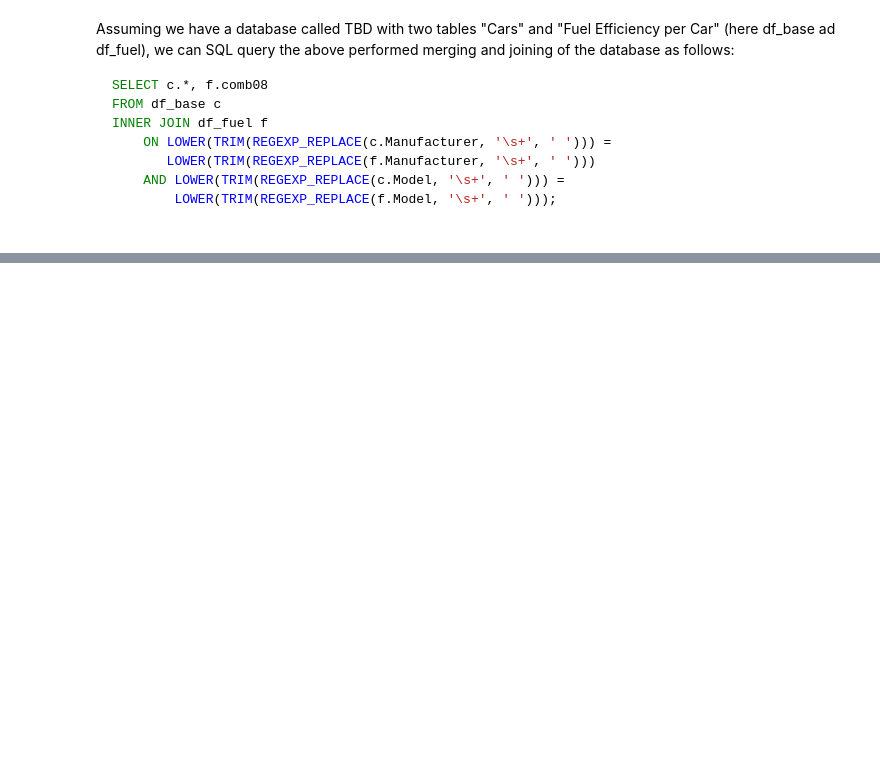
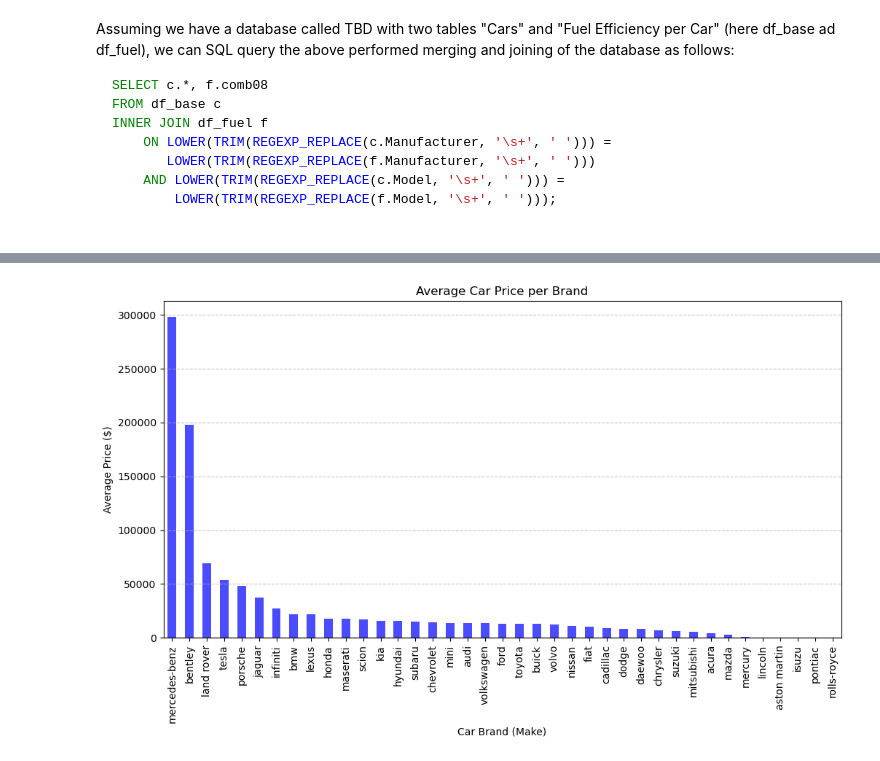
Before and after one commit to noemi00/TeslaAnalytics, a Jupyter notebook: analytics.ipynb, the cells around one changed output, grey strips where cells are left out. Saved outputs shown, nothing was run; the diff lists cells and outputs as text; code cells hidden in the pictures; blank space fills up the shorter version.

```diff
--- a/analytics.ipynb
+++ b/analytics.ipynb
@@ -122,0 +155,3 @@ INNER JOIN df_fuel f
+# %%
+df_filtered = df_base[df_base['Year'] < 2019].copy()
+df_filtered.loc[df_filtered['Year'] < 2010, 'Price'] = None
@@ -122,0 +160,4 @@ INNER JOIN df_fuel f
+# %%
+df_filtered.fillna("Missing!!!", inplace=True)
+
+df_filtered["Error"] = df_filtered.apply(lambda row: "Missing Value" if "Missing!!!" in row.values else "", axis=1)
@@ -122,0 +166,5 @@ INNER JOIN df_fuel f
+# %%
+df_filtered["Price"] = pd.to_numeric(df_filtered["Price"], errors="coerce")
+
+brand_avg_price = df_filtered.groupby("Brand")["Price"].mean()
+print(brand_avg_price)
@@ -122,0 +189,11 @@ INNER JOIN df_fuel f
+# %%
+plt.figure(figsize=(12, 6))
+brand_avg_price.sort_values(ascending=False).plot(kind="bar", color="blue", alpha=0.7)
+plt.xlabel("Car Brand (Make)")
+plt.ylabel("Average Price ($)")
+plt.title("Average Car Price per Brand")
+plt.xticks(rotation=90)
+plt.grid(axis="y", linestyle="--", alpha=0.7)
+plt.show()
+# %% [output]
+[figure, added]
```
Also changed, not shown: parts of 30 cells of this notebook, 1 other file.
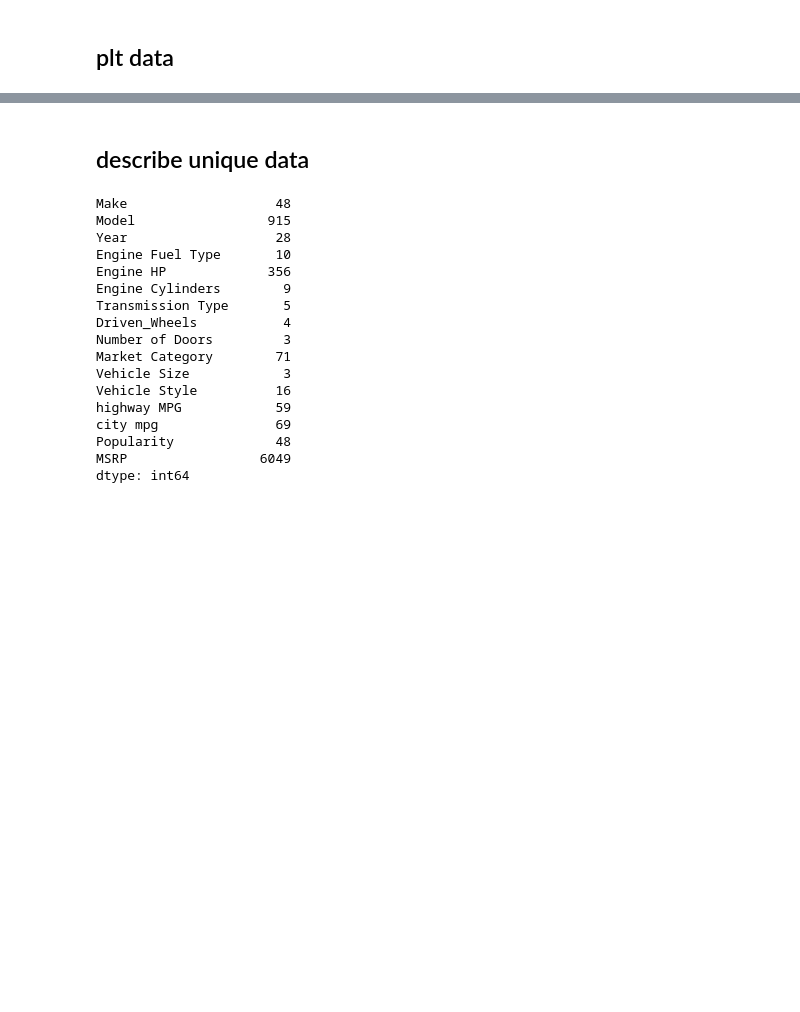
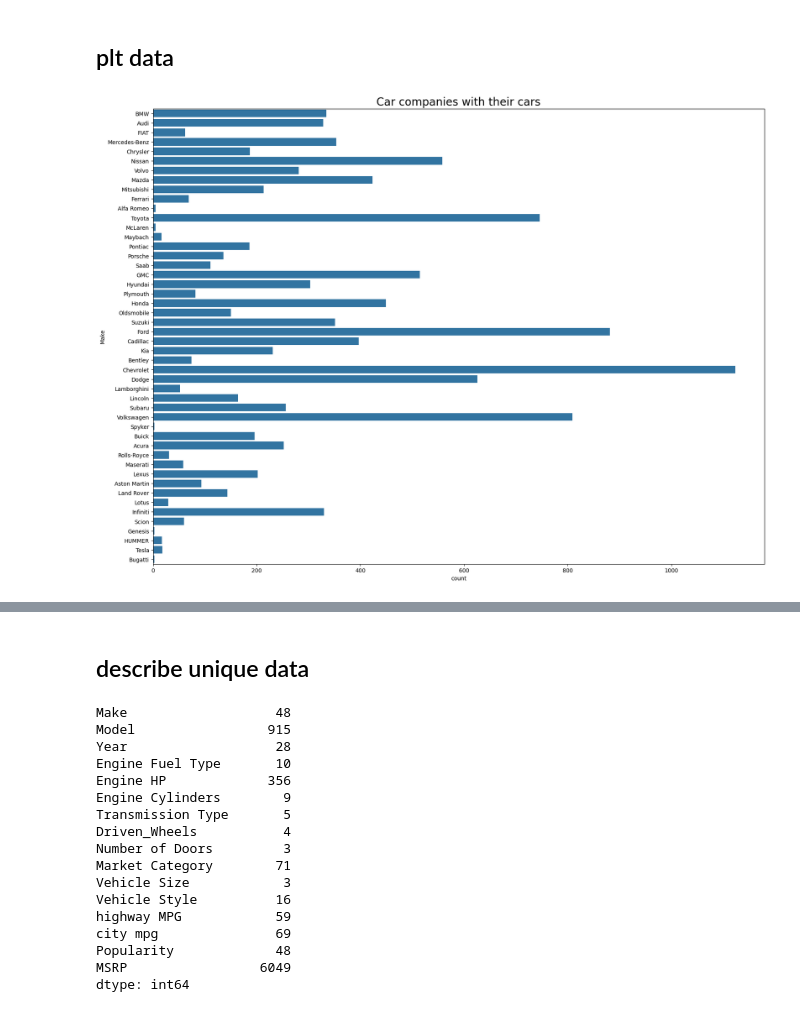
Before and after one commit to Rushit16102004/car-price-prediction-using-ML, a Jupyter notebook: prediction.ipynb, the cells around one changed output, grey strips where cells are left out. Drawn from its saved outputs; the diff is of its cells as text; code cells hidden in the pictures; blank space fills up the shorter version.

```diff
--- a/prediction.ipynb
+++ b/prediction.ipynb
@@ -54,10 +54,12 @@ data.describe()
 # %%
 import matplotlib.pyplot as plt
 import seaborn as sns
 
 
-# plt.figure(figsize = (20, 15))
-# sns.countplot(y = data.Make)
-# plt.title("Car companies with their cars", fontsize = 20)
-# plt.show()
+plt.figure(figsize = (20, 15))
+sns.countplot(y = data.Make)
+plt.title("Car companies with their cars", fontsize = 20)
+plt.show()
+# %% [output]
+[figure, added]
 # %%
```
Also changed, not shown: parts of 15 cells of this notebook.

_TASK_
Reproduce the listing above exactly, without a single picture.

_RESPONSE BOX_
Before and after one commit to noemi00/TeslaAnalytics, a Jupyter notebook: analytics.ipynb, the cells around one changed output, grey strips where cells are left out. Saved outputs shown, nothing was run; the diff lists cells and outputs as text; code cells hidden in the pictures; blank space fills up the shorter version.

```diff
--- a/analytics.ipynb
+++ b/analytics.ipynb
@@ -122,0 +155,3 @@ INNER JOIN df_fuel f
+# %%
+df_filtered = df_base[df_base['Year'] < 2019].copy()
+df_filtered.loc[df_filtered['Year'] < 2010, 'Price'] = None
@@ -122,0 +160,4 @@ INNER JOIN df_fuel f
+# %%
+df_filtered.fillna("Missing!!!", inplace=True)
+
+df_filtered["Error"] = df_filtered.apply(lambda row: "Missing Value" if "Missing!!!" in row.values else "", axis=1)
@@ -122,0 +166,5 @@ INNER JOIN df_fuel f
+# %%
+df_filtered["Price"] = pd.to_numeric(df_filtered["Price"], errors="coerce")
+
+brand_avg_price = df_filtered.groupby("Brand")["Price"].mean()
+print(brand_avg_price)
@@ -122,0 +189,11 @@ INNER JOIN df_fuel f
+# %%
+plt.figure(figsize=(12, 6))
+brand_avg_price.sort_values(ascending=False).plot(kind="bar", color="blue", alpha=0.7)
+plt.xlabel("Car Brand (Make)")
+plt.ylabel("Average Price ($)")
+plt.title("Average Car Price per Brand")
+plt.xticks(rotation=90)
+plt.grid(axis="y", linestyle="--", alpha=0.7)
+plt.show()
+# %% [output]
+[figure, added]
```
Also changed, not shown: parts of 30 cells of this notebook, 1 other file.
Before and after one commit to Rushit16102004/car-price-prediction-using-ML, a Jupyter notebook: prediction.ipynb, the cells around one changed output, grey strips where cells are left out. Drawn from its saved outputs; the diff is of its cells as text; code cells hidden in the pictures; blank space fills up the shorter version.

```diff
--- a/prediction.ipynb
+++ b/prediction.ipynb
@@ -54,10 +54,12 @@ data.describe()
 # %%
 import matplotlib.pyplot as plt
 import seaborn as sns
 
 
-# plt.figure(figsize = (20, 15))
-# sns.countplot(y = data.Make)
-# plt.title("Car companies with their cars", fontsize = 20)
-# plt.show()
+plt.figure(figsize = (20, 15))
+sns.countplot(y = data.Make)
+plt.title("Car companies with their cars", fontsize = 20)
+plt.show()
+# %% [output]
+[figure, added]
 # %%
```
Also changed, not shown: parts of 15 cells of this notebook.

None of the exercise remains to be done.